  • In 1876, date set as start of the activities of the current SA Damm, Kuentzmann set his own business up, with Joseph Damm as master brewer.
  • Strasbourger, Bock and Pilsen were the first beers of the Damm family. 'Pilsen beer, produced by J. Damm since 1897' is said to be still being brewed by SA Damm under the brands Estrella and Xibeca, which are different beers among them.
  • From the above, it is fair to assume that, even if it were the same beer recipe, Strasbourger would be 140 years old, not Pilsen. Also, the recipe was not probably A.K. Damm's, who died in 1877, but J. Damm's.
  • In 1915, the company signs a beer supply contract with Charles Bouvard and Co. (La Moravia). They may have other suppliers, of course, but no order for rice is detailed.
  • It is not until 1921 that Damm launched its 'Estrella Dorada' -from 1991, Estrella Damm-, which is brewed in parallel to the ordinary 'Pilsen'. In fact, it is noted that ‘in 1935 the beer that sold the most was the ordinary Pilsen (80%), followed by the Estrella Dorada (15%)’.
  • In the Balance Sheet for 1935, the accounting item ‘Raw materials’ refers to barley and malt, although other ingredients are omitted. After the Spanish Civil War (1936-1939), the main problem of the Damm’s administrators is stated as the supply of raw materials, particularly in the case of barley and hops. But, again, no trace of rice, which is not mentioned in any of the nearly 300 pages of the book.

  • Bonus: According to the book, the old bottle in the picture belongs to the time 'when the factory was J. Damm’s' (1897-1907). 'Estrella Damm' was launched in 1921. Again, those ‘more than 140 years’ are inconsistent.
I recommend a careful read of this book, especially if you are part of the Marketing department of Damm. Copies are scarce, but I am sure someone in the company can lend it. I honestly cannot begin to imagine the inconsistencies that would arise if I was to research thoroughly and could check alternative sources to the ones that the company itself has been providing throughout its history.

Executive summary
  • It is difficult to think that the original recipe of Estrella Damm is from 1876.
  • Other ingredients have been used in the recipe, such as maize
  • Furthermore, additives such as E-405 and E-223 have been used before.
  • The old bottle in the ads was not an Estrella Damm.

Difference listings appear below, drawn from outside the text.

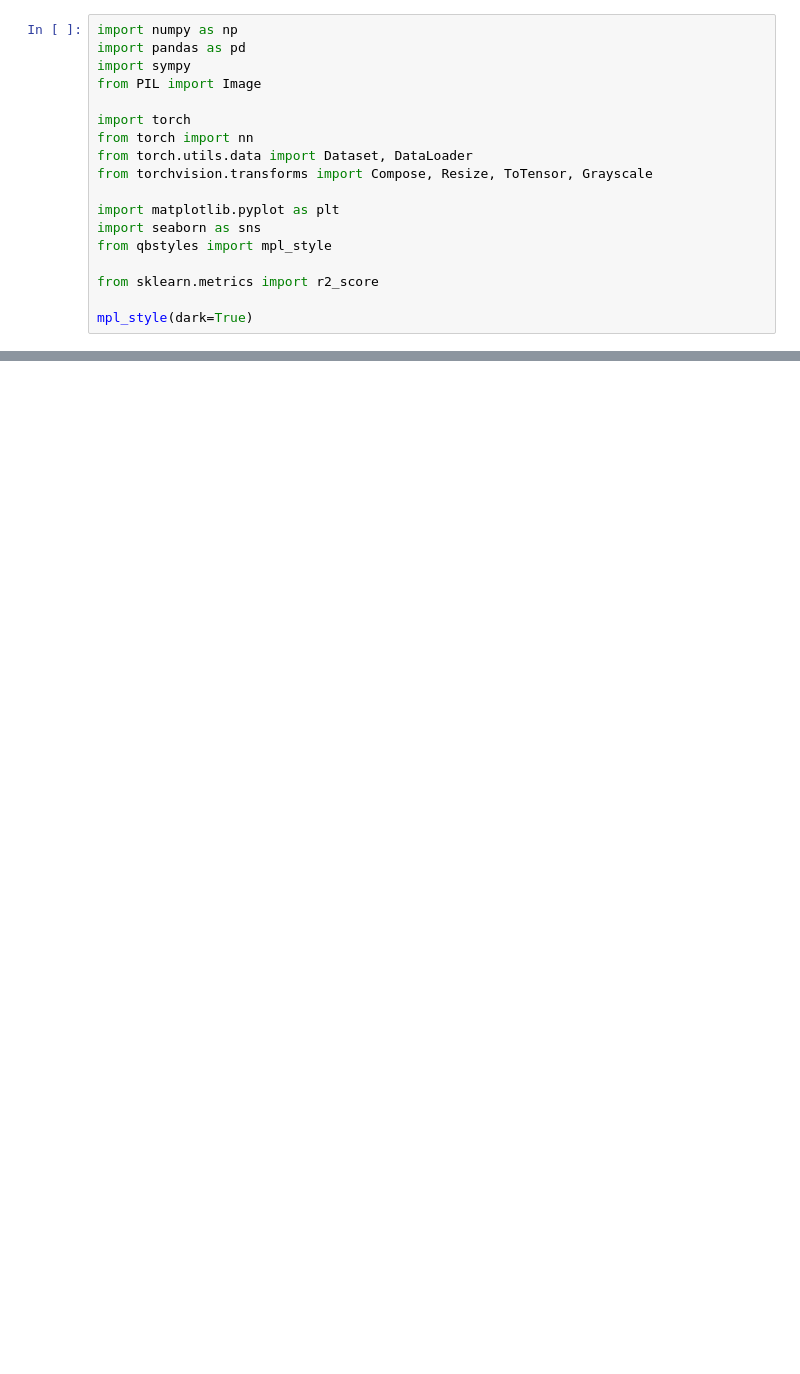
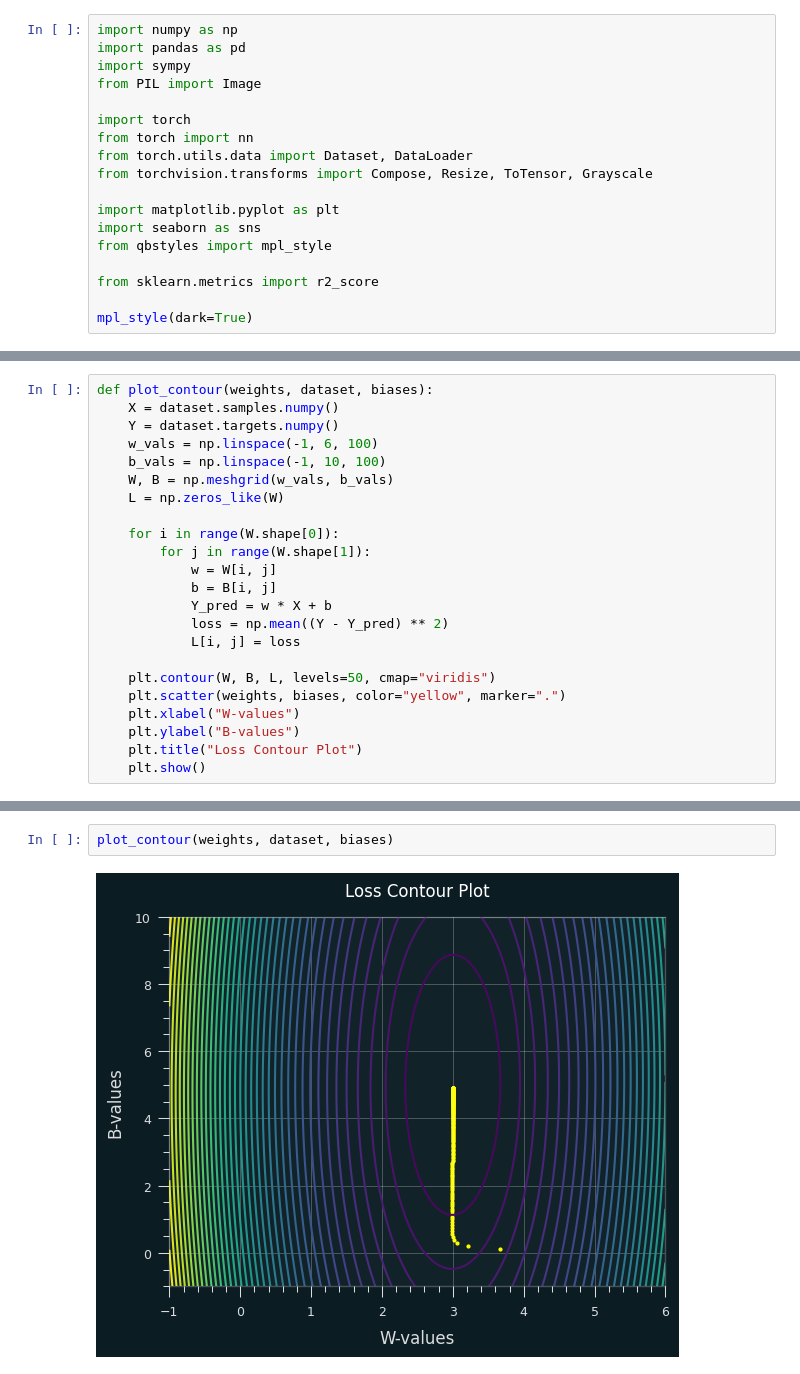
Before and after one commit to RohitMugalya/Learner-s-Garden, a Jupyter notebook: practice notebooks/pytorch practise.ipynb, the cells around one changed output, grey strips where cells are left out. Cells and saved outputs as stored; diff of their text form; blank space fills up the shorter version.

```diff
--- a/practice notebooks/pytorch practise.ipynb
+++ b/practice notebooks/pytorch practise.ipynb
@@ -19,3 +31,26 @@ mpl_style(dark=True)
+# %%
+def plot_contour(weights, dataset, biases):
+    X = dataset.samples.numpy()
+    Y = dataset.targets.numpy()
+    w_vals = np.linspace(-1, 6, 100)
+    b_vals = np.linspace(-1, 10, 100)
+    W, B = np.meshgrid(w_vals, b_vals)
+    L = np.zeros_like(W)
+
+    for i in range(W.shape[0]):
+        for j in range(W.shape[1]):
+            w = W[i, j]
+            b = B[i, j]
+            Y_pred = w * X + b
+            loss = np.mean((Y - Y_pred) ** 2)
+            L[i, j] = loss
+
+    plt.contour(W, B, L, levels=50, cmap="viridis")
+    plt.scatter(weights, biases, color="yellow", marker=".")
+    plt.xlabel("W-values")
+    plt.ylabel("B-values")
+    plt.title("Loss Contour Plot")
+    plt.show()
 # %%
 class MyModel(nn.Module):
     def __init__(self, w=1, b=1):
@@ -86,0 +126,4 @@ round(accuracy, 2)
+# %%
+plot_contour(weights, dataset, biases)
+# %% [output]
+[figure, added]
```
Also changed, not shown: parts of 6 cells of this notebook, 1 other file.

The conclusion is clear: it is more important to create an emotion than to tell the truth. Damm thinks Estrella's consumer will simply stay happy with his beer and, if anything, even more satisfied now that he knows that its ingredients are 100% natural, and that the recipe is almost 150 years old***. Meanwhile, he will overlook the ball passing in-between his legs as the company presents itself as the most authentic, natural and traditional throughout the industry.

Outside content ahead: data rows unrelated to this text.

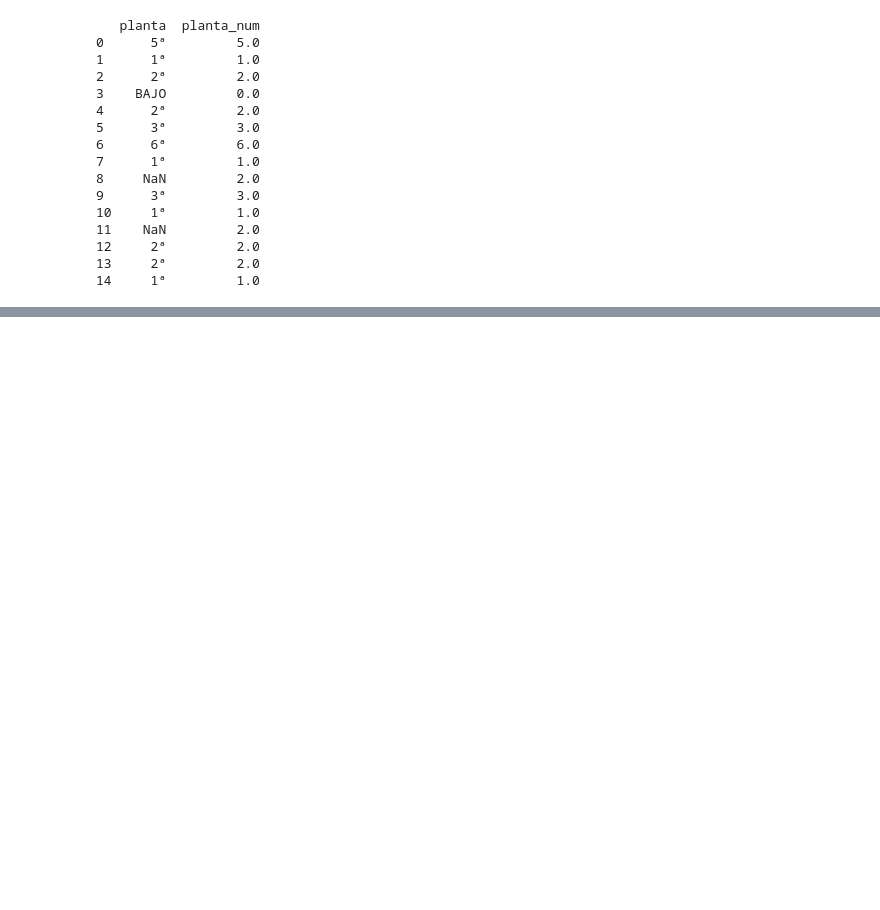
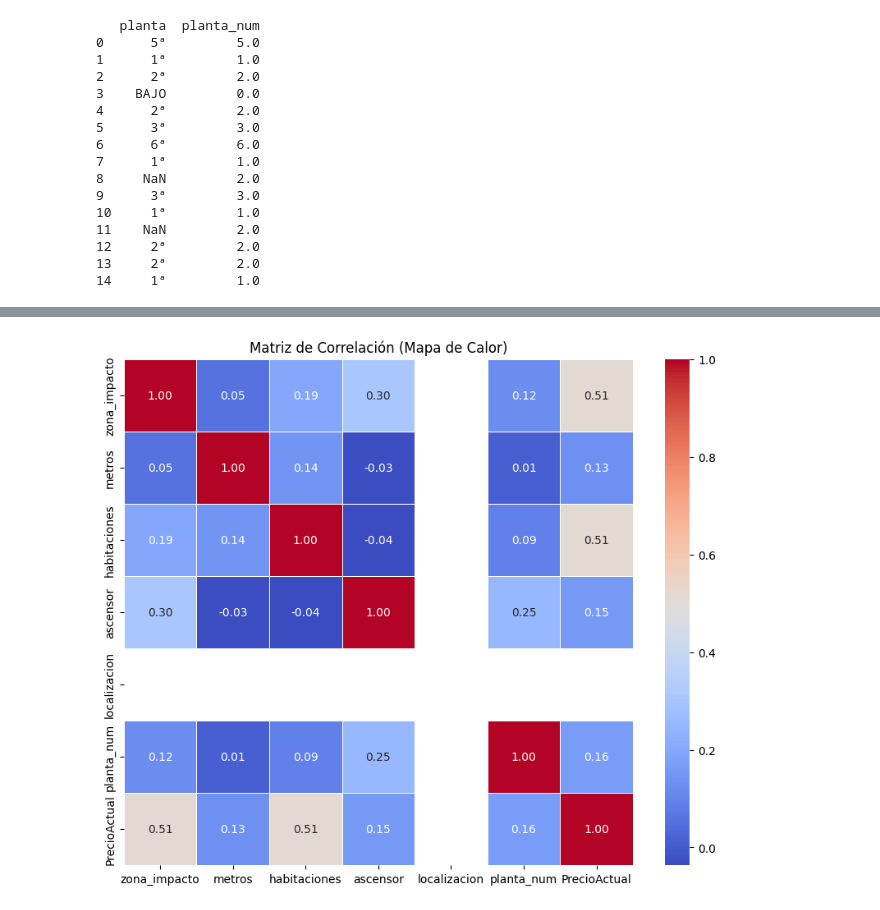
Before and after one commit to Bootcamp-IA-P6/ia-regression-project-team-2, a Jupyter notebook: eda-dataset.ipynb, the cells around one changed output, grey strips where cells are left out. Saved outputs shown, nothing was run; the diff lists cells and outputs as text; code cells hidden in the pictures; blank space fills up the shorter version.

```diff
--- a/eda-dataset.ipynb
+++ b/eda-dataset.ipynb
@@ -223,0 +398,10 @@ display(df.head())
+# %%
+
+plt.figure(figsize=(10, 8))
+
+sns.heatmap(matriz_completa, annot=True, cmap='coolwarm', fmt=".2f", linewidths=0.5)
+
+plt.title("Matriz de Correlación (Mapa de Calor)")
+plt.show()
+# %% [output]
+[figure, added]
```
Also changed, not shown: parts of 24 cells of this notebook.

The key to all this is no longer why Damm resorts to deception, which seems to me to be quite clear at this point, but for how long the consumer will be swallowing this Mediterranean post-truth as he spends his mediocre summer on a sailboat in Formentera.

Salut i birra!

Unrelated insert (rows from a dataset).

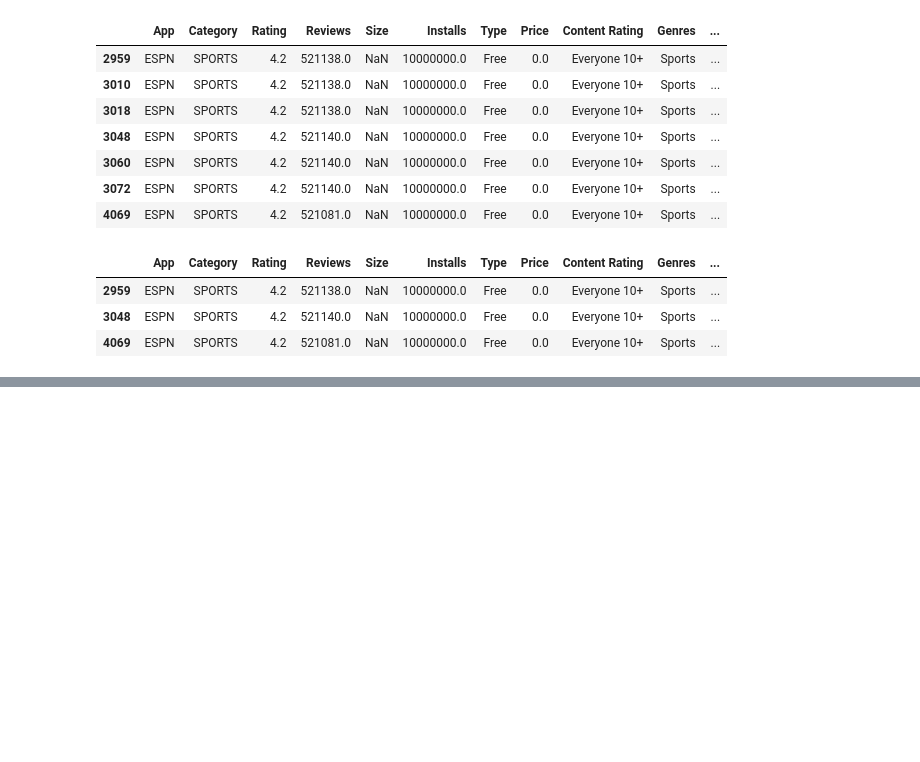
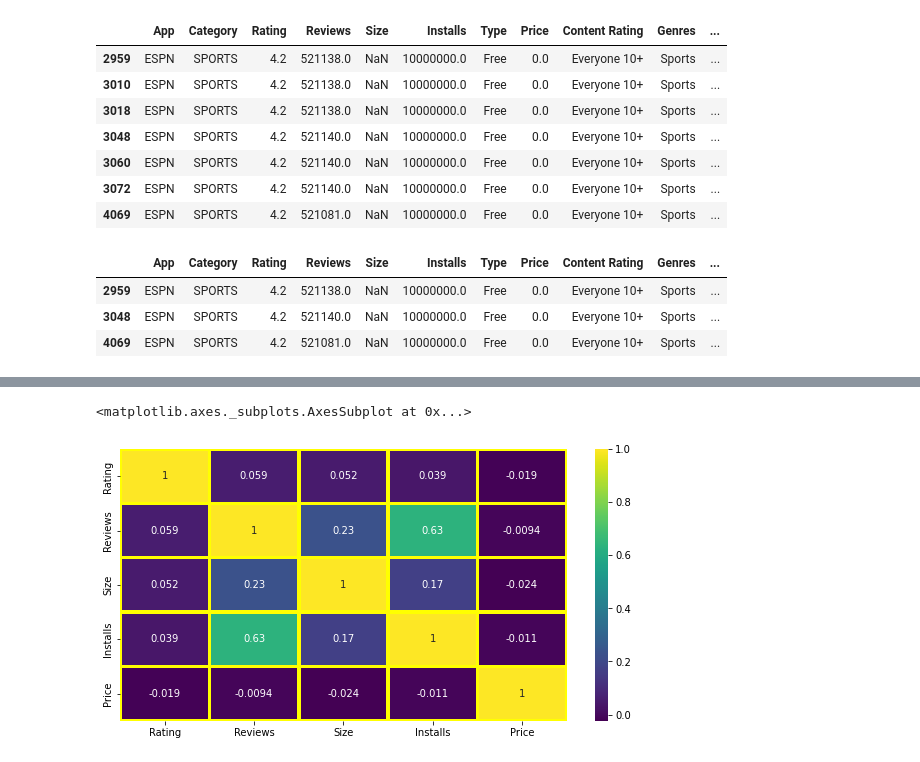
Before and after one commit to Sachin070292/Play-Store-App-Review-Analysis, a Jupyter notebook: Sachin_dubey_Play_Store_App_Review_Analysis.ipynb, the cells around one changed output, grey strips where cells are left out. Drawn from its saved outputs; the diff is of its cells as text; code cells hidden in the pictures; blank space fills up the shorter version.

```diff
--- a/Sachin_dubey_Play_Store_App_Review_Analysis.ipynb
+++ b/Sachin_dubey_Play_Store_App_Review_Analysis.ipynb
@@ -400,0 +403,2 @@ play_store_app[play_store_app['App']=='ESPN']
+# %%
+corr_app = play_store_app.corr()
@@ -400,0 +414,6 @@ play_store_app[play_store_app['App']=='ESPN']
+# %%
+plt.figure(figsize=(10,5))
+sns.heatmap(corr_app, annot = True, linewidths= 2.5,linecolor= 'yellow',cmap='viridis')
+# %% [output]
+<matplotlib.axes._subplots.AxesSubplot at 0x...>
+[figure, added]
```
Also changed, not shown: parts of 41 cells of this notebook.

* Artículo 27 del Real Decreto 865/1984, de 28 de marzo, por el que se modifican algunos artículos de la Reglamentación Técnico-Sanitaria para la Elaboración, Circulación y Comercio de la Cerveza, aprobada por Real Decreto 1456/1981, de 10 de abril.

** SA Damm, Mestres cervesers des de 1876, de Francesc Cabanas.

*** Immobility that historically breweries have sold as something good to the general public. This could easily be a topic for another post. 


Post a Comment

Popular posts from this blog

If you can't beat them...

7 Tweets Post #1

The Session #96: Roundup